-- Entries supplied follows --
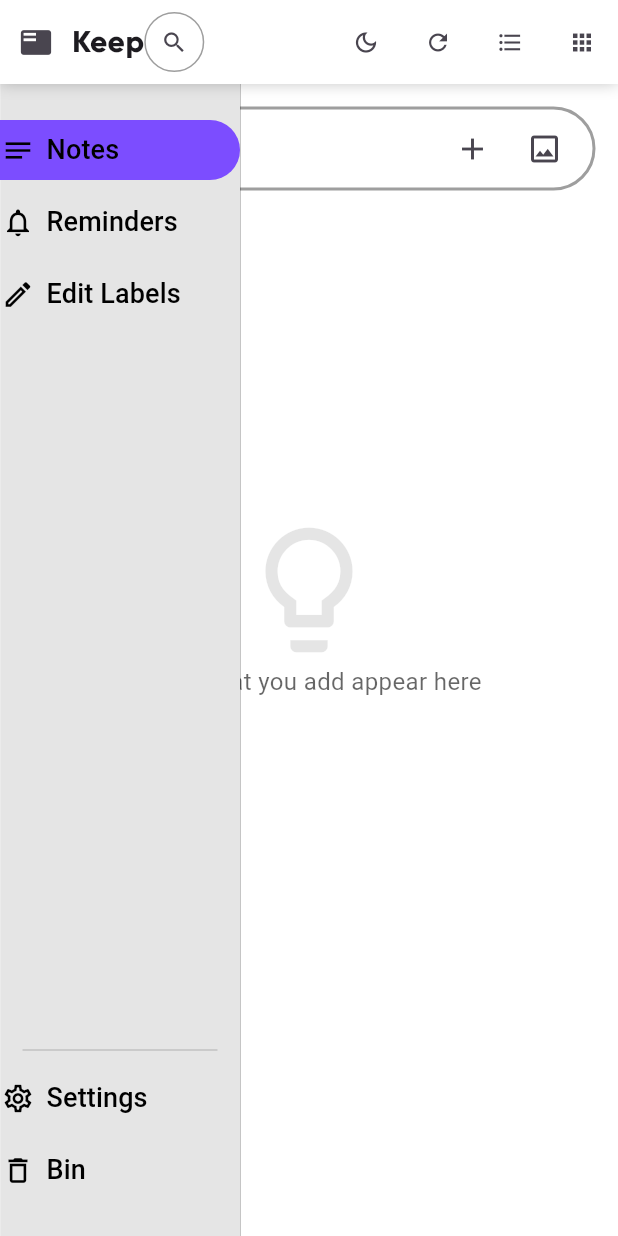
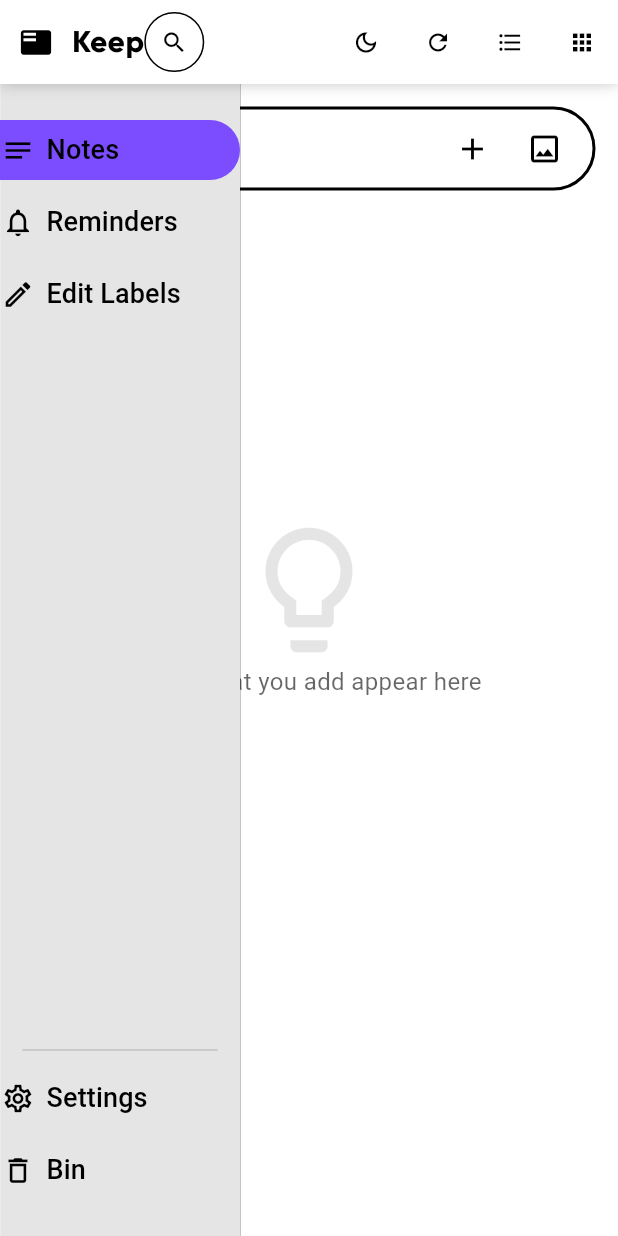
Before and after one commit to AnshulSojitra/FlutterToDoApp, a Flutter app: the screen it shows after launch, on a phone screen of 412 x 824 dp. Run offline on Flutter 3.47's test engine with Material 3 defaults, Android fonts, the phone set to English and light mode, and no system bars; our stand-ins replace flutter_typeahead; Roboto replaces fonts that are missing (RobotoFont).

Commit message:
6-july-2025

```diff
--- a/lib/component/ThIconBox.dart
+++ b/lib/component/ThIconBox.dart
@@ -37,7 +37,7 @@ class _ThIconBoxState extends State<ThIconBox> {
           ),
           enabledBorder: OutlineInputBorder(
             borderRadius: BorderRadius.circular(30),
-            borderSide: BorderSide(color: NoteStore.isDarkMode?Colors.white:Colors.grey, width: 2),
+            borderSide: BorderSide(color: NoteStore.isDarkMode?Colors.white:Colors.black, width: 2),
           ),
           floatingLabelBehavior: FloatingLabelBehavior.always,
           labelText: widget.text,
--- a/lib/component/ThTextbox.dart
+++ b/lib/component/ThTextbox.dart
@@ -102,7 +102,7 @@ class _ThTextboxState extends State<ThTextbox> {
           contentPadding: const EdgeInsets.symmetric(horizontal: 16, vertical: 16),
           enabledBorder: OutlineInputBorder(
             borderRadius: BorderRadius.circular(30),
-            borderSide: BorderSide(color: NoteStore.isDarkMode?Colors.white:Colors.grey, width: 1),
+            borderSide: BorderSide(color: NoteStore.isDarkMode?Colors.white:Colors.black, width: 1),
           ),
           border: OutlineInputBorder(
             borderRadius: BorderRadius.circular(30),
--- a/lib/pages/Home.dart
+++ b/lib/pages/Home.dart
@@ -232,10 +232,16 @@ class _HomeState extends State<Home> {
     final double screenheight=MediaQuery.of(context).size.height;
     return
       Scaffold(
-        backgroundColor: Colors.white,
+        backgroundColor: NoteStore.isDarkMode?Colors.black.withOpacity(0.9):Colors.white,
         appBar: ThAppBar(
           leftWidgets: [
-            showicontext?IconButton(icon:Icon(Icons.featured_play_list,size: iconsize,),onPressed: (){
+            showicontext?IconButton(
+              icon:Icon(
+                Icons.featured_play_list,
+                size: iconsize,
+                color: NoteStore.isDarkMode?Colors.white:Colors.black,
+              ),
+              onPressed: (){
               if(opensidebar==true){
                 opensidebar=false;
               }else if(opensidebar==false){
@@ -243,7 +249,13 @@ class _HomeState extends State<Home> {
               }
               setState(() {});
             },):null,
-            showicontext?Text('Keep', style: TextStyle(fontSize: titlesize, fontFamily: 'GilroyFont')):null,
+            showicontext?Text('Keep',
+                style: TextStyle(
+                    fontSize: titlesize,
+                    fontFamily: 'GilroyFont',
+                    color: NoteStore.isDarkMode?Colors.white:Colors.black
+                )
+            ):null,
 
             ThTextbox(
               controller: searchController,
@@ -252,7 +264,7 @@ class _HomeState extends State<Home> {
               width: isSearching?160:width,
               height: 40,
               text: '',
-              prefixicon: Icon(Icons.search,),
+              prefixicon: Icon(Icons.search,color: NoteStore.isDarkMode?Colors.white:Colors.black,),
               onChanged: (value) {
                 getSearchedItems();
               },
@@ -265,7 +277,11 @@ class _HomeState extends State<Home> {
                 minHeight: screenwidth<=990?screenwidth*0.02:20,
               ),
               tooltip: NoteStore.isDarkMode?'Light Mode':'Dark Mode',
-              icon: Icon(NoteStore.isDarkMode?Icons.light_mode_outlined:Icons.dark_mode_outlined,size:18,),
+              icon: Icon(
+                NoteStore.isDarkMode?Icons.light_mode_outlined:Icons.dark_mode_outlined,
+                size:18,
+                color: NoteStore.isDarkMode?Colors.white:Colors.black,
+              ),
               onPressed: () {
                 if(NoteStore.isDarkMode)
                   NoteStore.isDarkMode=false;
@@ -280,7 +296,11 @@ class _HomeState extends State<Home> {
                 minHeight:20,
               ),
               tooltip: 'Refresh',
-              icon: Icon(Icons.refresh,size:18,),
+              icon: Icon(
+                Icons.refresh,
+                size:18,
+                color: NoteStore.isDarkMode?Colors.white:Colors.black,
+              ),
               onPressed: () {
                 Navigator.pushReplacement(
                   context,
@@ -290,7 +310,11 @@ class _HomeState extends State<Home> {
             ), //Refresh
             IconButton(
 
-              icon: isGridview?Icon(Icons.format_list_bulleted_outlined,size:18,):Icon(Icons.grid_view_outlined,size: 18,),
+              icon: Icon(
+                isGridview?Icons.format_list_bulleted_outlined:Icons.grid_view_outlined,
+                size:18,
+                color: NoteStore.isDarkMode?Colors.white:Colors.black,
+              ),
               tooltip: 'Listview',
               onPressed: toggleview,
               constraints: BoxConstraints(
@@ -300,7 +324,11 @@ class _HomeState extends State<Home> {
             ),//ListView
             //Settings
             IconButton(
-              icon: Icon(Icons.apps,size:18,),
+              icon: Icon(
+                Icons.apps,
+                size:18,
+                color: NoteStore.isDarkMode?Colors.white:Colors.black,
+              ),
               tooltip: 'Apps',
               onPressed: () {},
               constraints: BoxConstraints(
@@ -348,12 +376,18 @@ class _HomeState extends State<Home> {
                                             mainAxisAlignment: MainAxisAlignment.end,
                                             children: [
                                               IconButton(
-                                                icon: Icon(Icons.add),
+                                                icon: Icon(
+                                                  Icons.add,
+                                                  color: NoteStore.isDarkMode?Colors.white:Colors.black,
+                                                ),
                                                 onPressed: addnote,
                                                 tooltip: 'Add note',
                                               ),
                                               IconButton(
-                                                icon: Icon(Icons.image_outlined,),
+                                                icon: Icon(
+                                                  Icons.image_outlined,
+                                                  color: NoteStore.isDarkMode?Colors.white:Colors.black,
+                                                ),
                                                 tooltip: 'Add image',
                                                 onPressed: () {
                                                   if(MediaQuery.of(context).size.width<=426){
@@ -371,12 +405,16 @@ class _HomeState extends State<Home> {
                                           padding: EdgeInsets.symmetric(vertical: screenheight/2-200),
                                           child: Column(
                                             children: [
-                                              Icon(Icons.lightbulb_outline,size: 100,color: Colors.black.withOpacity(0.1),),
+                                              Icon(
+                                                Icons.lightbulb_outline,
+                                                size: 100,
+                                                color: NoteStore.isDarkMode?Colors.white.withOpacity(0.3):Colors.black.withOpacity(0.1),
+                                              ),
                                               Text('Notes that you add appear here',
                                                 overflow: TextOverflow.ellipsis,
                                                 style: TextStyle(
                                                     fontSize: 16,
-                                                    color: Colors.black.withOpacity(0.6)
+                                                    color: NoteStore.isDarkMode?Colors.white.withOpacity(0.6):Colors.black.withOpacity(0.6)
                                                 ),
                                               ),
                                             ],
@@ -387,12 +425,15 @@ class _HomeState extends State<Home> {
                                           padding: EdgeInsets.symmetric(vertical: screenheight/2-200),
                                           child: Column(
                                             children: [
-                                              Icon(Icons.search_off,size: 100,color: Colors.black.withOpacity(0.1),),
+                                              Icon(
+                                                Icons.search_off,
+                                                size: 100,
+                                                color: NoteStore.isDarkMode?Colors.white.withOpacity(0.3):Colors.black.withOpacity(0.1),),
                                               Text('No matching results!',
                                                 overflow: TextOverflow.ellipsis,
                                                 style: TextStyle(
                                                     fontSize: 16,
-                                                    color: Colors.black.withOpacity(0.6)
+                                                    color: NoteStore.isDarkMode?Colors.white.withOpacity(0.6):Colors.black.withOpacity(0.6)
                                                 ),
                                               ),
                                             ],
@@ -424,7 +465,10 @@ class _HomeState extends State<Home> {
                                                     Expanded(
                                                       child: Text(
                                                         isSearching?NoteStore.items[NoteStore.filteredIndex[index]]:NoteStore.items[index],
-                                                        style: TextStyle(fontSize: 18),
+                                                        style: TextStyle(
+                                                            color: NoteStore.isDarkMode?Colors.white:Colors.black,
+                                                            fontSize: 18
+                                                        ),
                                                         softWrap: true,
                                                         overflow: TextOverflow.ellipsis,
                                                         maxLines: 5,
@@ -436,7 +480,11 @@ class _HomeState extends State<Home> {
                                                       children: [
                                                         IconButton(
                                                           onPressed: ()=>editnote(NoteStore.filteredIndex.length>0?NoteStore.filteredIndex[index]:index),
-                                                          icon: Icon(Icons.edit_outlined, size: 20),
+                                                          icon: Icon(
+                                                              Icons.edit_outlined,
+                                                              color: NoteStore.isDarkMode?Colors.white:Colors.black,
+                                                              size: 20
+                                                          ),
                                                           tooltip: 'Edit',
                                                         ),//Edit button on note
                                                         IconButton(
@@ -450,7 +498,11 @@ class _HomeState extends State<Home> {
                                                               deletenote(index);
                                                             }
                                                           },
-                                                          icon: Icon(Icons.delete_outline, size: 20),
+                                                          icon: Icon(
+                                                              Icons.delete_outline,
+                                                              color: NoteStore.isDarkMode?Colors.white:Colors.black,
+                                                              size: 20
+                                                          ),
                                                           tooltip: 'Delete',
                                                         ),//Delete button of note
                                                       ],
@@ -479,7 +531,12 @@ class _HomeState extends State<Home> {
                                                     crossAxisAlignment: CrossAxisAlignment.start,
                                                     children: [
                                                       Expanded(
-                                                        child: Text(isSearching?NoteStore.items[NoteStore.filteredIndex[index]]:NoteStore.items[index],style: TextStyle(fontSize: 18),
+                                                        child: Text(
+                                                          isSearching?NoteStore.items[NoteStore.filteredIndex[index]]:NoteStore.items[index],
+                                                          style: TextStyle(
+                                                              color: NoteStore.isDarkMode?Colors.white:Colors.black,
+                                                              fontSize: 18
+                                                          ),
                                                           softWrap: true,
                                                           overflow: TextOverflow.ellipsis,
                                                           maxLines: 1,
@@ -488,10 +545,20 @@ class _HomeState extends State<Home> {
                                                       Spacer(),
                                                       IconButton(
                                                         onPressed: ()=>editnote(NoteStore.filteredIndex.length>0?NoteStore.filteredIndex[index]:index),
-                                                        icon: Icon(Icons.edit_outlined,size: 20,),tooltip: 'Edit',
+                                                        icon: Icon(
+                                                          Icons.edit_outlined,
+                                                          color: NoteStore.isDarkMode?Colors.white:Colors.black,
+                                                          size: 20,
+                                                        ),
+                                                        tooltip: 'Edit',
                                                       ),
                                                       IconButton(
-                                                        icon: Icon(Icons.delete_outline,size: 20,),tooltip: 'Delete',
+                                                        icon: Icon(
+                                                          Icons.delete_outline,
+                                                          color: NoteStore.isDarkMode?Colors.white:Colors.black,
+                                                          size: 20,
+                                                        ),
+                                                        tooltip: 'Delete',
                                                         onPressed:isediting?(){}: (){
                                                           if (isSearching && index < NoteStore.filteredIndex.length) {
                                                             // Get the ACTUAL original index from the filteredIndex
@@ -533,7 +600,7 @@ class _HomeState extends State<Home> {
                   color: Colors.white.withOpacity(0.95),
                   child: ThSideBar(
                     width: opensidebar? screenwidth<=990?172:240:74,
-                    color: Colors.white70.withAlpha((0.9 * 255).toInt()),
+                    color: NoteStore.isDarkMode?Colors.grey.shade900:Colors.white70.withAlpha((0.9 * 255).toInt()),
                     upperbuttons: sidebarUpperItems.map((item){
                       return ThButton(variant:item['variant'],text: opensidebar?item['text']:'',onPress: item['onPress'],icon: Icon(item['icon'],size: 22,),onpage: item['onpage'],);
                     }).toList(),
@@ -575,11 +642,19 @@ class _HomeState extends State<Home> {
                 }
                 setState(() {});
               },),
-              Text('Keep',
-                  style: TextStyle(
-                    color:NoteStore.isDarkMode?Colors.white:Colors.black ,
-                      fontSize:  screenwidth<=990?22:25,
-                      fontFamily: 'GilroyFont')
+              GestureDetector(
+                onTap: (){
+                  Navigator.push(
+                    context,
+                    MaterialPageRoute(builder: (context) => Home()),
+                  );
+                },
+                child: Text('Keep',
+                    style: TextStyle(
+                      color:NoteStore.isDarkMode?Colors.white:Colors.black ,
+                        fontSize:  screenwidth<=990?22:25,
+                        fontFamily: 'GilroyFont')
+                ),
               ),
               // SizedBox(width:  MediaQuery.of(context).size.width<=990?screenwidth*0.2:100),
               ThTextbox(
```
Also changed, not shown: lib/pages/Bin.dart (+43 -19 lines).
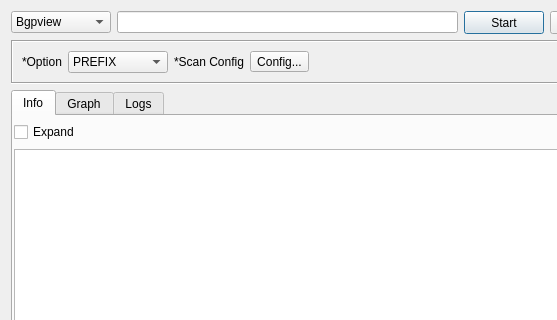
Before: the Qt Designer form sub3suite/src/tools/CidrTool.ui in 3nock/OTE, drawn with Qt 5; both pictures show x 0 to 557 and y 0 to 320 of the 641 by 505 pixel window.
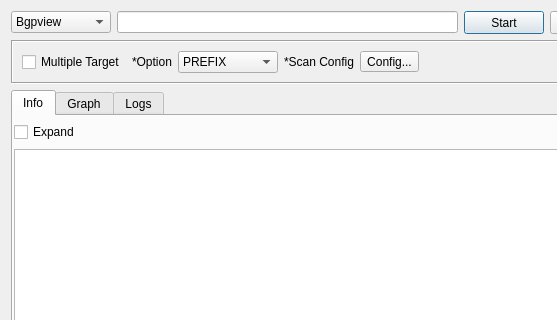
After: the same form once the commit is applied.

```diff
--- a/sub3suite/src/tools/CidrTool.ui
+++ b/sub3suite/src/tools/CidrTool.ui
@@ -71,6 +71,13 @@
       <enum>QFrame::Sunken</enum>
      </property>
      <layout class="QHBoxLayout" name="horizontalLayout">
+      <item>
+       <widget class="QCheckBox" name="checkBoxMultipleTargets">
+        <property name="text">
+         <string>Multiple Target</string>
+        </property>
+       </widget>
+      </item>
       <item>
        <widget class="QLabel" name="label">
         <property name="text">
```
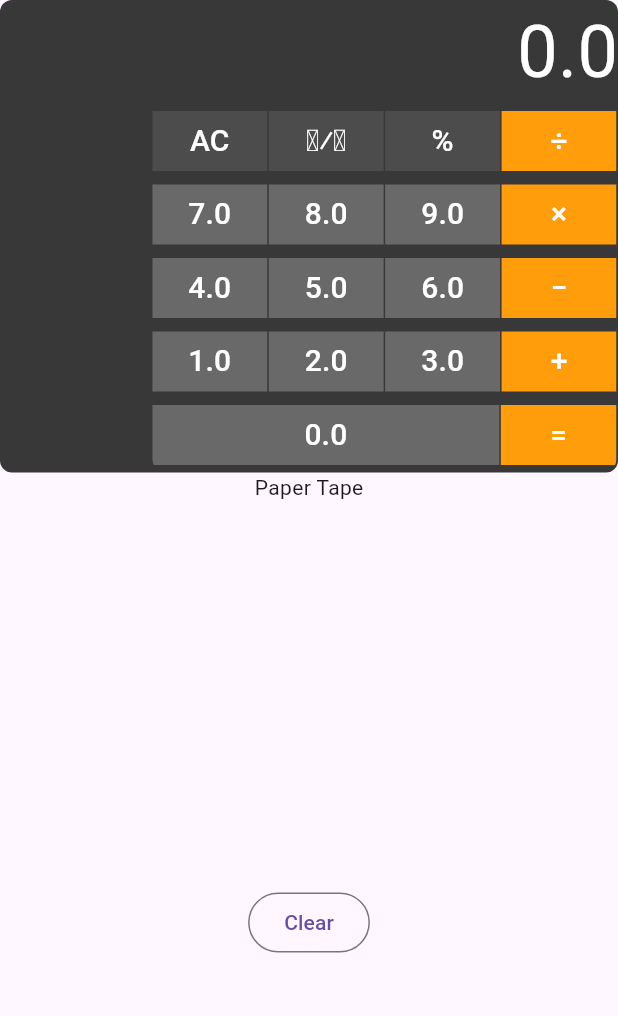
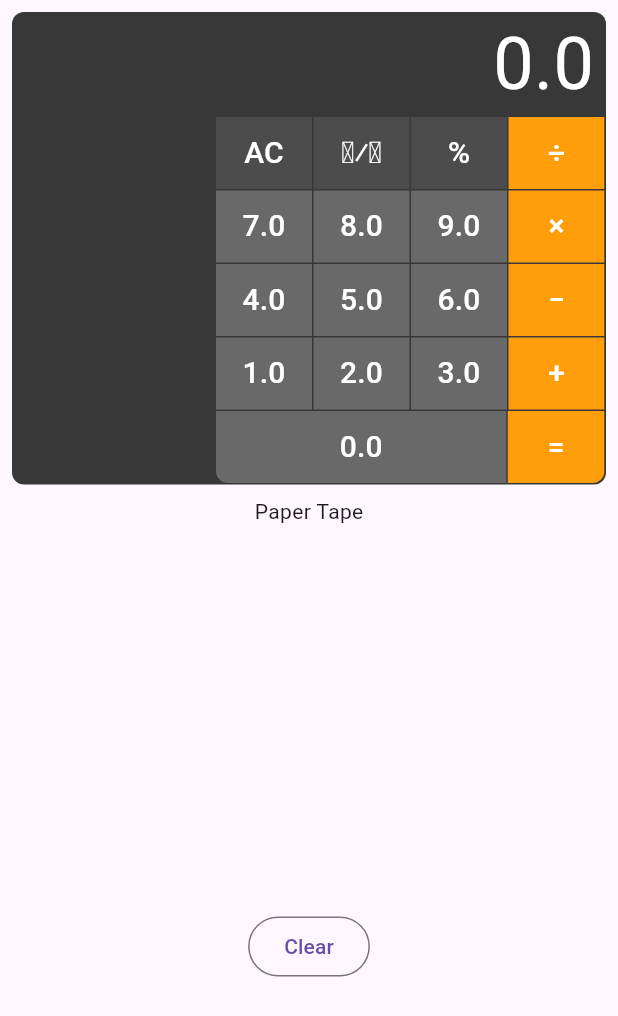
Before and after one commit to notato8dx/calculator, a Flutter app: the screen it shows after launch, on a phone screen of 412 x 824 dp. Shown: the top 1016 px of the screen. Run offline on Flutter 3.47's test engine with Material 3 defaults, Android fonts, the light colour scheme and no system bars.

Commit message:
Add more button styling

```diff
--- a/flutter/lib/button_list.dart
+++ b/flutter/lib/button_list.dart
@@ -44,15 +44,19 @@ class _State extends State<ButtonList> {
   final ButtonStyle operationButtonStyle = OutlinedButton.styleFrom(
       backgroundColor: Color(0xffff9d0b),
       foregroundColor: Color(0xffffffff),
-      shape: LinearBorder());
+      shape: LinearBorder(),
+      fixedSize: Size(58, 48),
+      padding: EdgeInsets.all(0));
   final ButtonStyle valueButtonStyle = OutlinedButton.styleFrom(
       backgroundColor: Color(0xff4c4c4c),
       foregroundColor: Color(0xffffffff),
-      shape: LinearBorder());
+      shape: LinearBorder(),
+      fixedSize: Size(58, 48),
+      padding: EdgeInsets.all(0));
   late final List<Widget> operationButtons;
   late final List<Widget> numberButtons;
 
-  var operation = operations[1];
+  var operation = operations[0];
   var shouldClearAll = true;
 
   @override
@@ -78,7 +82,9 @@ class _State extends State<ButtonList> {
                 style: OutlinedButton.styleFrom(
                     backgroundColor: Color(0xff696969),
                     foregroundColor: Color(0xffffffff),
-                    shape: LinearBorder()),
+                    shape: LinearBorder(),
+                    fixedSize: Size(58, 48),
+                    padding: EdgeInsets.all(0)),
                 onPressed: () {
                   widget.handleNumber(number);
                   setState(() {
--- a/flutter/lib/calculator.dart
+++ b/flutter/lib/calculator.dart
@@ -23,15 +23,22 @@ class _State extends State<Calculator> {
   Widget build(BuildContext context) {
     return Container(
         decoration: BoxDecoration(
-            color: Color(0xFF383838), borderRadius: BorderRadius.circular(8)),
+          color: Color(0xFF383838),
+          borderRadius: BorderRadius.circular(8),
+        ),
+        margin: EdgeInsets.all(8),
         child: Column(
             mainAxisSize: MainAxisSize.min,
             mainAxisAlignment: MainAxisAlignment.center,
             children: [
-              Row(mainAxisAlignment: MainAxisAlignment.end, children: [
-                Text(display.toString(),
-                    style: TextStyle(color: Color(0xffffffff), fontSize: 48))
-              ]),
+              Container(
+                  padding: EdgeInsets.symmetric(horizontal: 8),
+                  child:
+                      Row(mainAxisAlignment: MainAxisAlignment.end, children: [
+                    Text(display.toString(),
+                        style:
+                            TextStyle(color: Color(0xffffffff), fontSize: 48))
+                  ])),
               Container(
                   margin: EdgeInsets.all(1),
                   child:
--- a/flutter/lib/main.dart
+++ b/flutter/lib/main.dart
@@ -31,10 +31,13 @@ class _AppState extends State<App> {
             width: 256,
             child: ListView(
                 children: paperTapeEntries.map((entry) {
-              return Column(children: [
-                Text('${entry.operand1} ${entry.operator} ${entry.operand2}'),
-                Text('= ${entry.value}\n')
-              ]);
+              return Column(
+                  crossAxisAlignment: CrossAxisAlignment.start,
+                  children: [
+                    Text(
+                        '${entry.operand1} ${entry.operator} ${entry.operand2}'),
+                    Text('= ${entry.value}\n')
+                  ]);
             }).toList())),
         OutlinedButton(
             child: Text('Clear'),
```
-- Entries supplied concluded --
*Task to carry out*
Count up the lines in the entries that hold "borderSide", and respond with that count and no other text.

*Response below*
4